Within the material below, how many lines carry the word "color"? State only the number.

[Start of section]

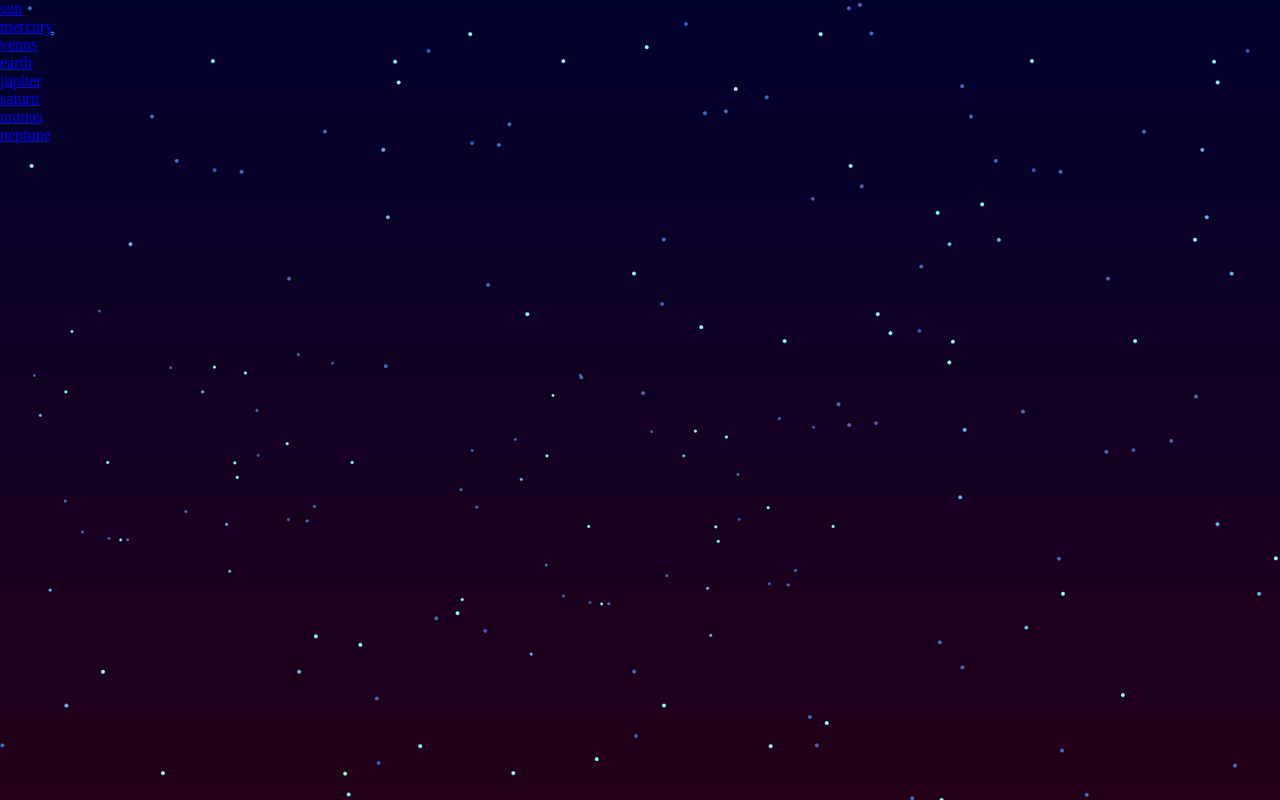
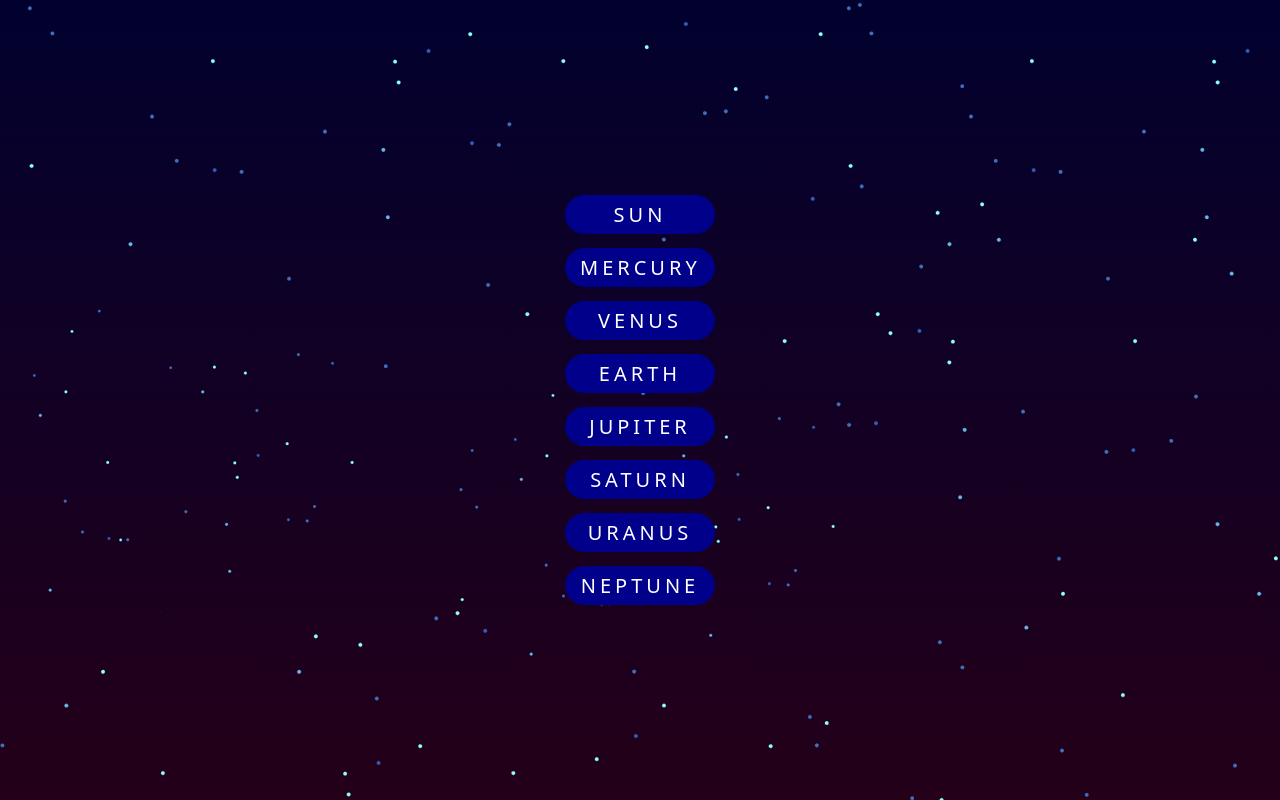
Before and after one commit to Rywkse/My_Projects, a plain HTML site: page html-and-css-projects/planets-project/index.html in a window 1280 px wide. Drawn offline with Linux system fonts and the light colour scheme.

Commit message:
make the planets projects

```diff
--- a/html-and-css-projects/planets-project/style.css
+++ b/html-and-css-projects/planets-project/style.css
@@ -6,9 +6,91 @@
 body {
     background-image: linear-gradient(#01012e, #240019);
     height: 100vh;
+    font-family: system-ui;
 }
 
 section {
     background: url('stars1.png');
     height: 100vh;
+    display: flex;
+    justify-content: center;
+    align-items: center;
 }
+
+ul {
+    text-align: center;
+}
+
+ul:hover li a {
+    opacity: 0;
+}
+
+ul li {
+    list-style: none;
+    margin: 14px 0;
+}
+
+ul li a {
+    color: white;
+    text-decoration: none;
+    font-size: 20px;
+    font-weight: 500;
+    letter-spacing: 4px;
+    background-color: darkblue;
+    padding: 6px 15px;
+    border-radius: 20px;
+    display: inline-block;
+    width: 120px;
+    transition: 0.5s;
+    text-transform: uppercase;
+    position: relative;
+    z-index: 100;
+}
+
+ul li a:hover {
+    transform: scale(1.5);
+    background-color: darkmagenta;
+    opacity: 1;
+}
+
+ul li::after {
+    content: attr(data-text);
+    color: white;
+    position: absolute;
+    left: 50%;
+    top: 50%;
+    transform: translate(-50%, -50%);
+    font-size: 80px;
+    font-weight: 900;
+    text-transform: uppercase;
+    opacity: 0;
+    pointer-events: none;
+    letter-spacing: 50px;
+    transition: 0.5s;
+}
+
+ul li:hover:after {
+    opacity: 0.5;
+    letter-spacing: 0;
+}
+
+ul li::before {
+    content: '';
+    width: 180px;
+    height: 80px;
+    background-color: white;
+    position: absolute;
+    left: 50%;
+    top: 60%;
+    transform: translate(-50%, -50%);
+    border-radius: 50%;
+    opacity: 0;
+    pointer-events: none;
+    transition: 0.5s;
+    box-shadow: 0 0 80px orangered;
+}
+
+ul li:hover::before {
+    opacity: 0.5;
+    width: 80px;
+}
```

[End of section]

● **Result of this exercise**
5